"He [Abram] moved on from there (ha-harah), to the mountain. There he discovered (har he), Mountain of He. and all those rungs planted there." (The Zohar, Matt vol . II, pg 18 - Lekh Lekha)
Abraham climbed the physical mountain and built an altar, and the Lord added a "he" to Abrams name. The "he" represents the "Shekhinah" or divine presence resulting from covenants - it is a a sign of covenant. See THIS and THIS. Continuing on:
"He [Abraham] spread (ololoh), his tent, spelled with a (he) -spreading a spread, accepting the Kingdom of Heaven with all its linked rungs."(The Zohar, Matt vol . II, pg 18 - Lekh Lekha)
We see a couple concepts intertwined. When Abraham had the sign of the covenant (he) added to his name, he spread his tent. But the "tent" was spelled with a "he" instead of the normal "vav," indicating a tent of covenant or "the tent of Shekhinah."
From the above we see an association with covenants, temples, altars, and tents. A tent can be thought of as a "Tallit Gadol" reminiscent of the temple, with "tzitzit" tied at all four corners. The Zohar continues with Abraham:
"...Abram journeyed, continually journeying towards the Negev ... Continually journeying, rung upon rung until ascending to the South, where he was fittingly bound, ascending to his rung..." (The Zohar, Matt vol . II, pg 18 & 19 - Lekh Lekha)

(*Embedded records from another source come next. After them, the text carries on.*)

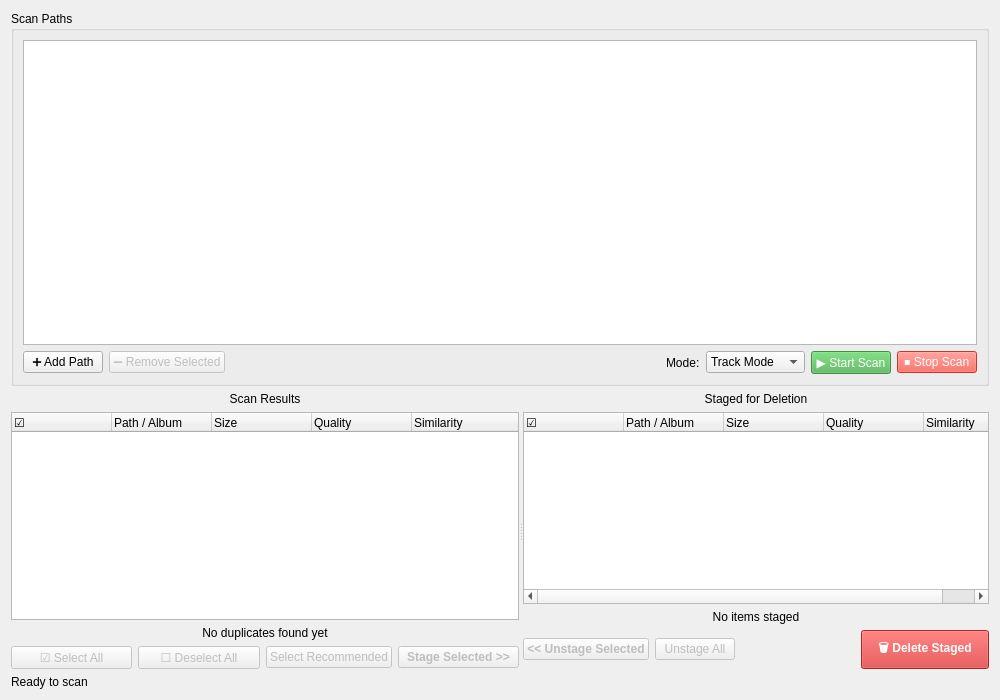
Qt form src/duperscooper_gui/ui/dual_pane_widget.ui (ohtostado/duperscooper) before a commit.
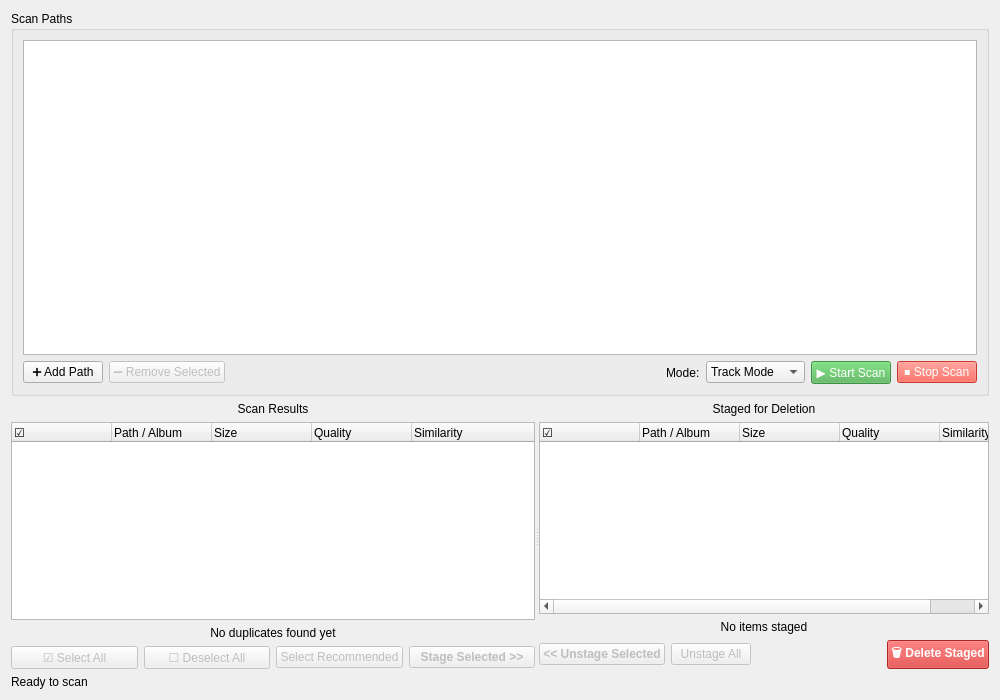
The same form after that commit.

Commit message:
fix: remove extra padding from Delete button for consistent heights
Removed 'padding: 8px 16px' from deleteAllButton styleSheet. The extra
padding was making the staging button row taller than the results
button row, causing the tree widgets above to have different heights.

Also added explicit spacing property (6px) to both button layouts for
consistency.

Both tree widgets should now have identical heights.

Patch:
```diff
--- a/src/duperscooper_gui/ui/dual_pane_widget.ui
+++ b/src/duperscooper_gui/ui/dual_pane_widget.ui
@@ -211,6 +211,9 @@
        <item>
         <!-- Results buttons group -->
         <layout class="QHBoxLayout" name="resultsButtonLayout">
+         <property name="spacing">
+          <number>6</number>
+         </property>
          <item>
           <widget class="QPushButton" name="selectAllButton">
            <property name="text">
@@ -330,6 +333,9 @@
        <item>
         <!-- Staging buttons group -->
         <layout class="QHBoxLayout" name="stagingButtonLayout">
+         <property name="spacing">
+          <number>6</number>
+         </property>
          <item>
           <widget class="QPushButton" name="unstageButton">
            <property name="text">
@@ -384,7 +390,7 @@
             <string>Delete all staged items (move to .deletedByDuperscooper)</string>
            </property>
            <property name="styleSheet">
-            <string notr="true">background-color: #d32f2f; color: white; padding: 8px 16px; font-weight: bold;</string>
+            <string notr="true">background-color: #d32f2f; color: white; font-weight: bold;</string>
            </property>
           </widget>
          </item>
```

It is a Hebrewism to connect like this the journey, the tent, the altar, the covenants, the ascension, and the temple.
My point has to do with 1 Nephi chapter 2. In a prior post I pointed out a few of my observations about 1 Nephi 2:6-9. See my post HERE. The points I tried to make there was that there was a Hebrewism pattern in the text. In 1 Nephi 2:6-9 here is what I see:
- Lehi and his family are on a journey. It is a real journey, but also a journey of ascension.
- They camp by the river. This is an association with other ascension - living water imageries.
- Lehi builds an altar - associating this with covenants, ordinances, and the temple, and the tree of life.
- Also of interest, but not of our present concern is the valley, the sea, and the fountain of all righteousness.
My point, in 1 Nephi 2:15 which reads:
"And my father dwelt in a tent"
Which critics have cited as being out of place in the text, and useless. I submit that it is very much in place with the preceding Hebrewisms.
I would bet a dollar that the Reformed Egyptian that conveyed the word "tent" contained a modifier that gave a meaning somewhere close to "a tent of covenant" or "a tent of Shekhinah." At the very least, the way in which "tent" was used would convey the idea to any readers of Lehi's day, but is not right on the surface in our translation.
That's the way I see it. What think ye?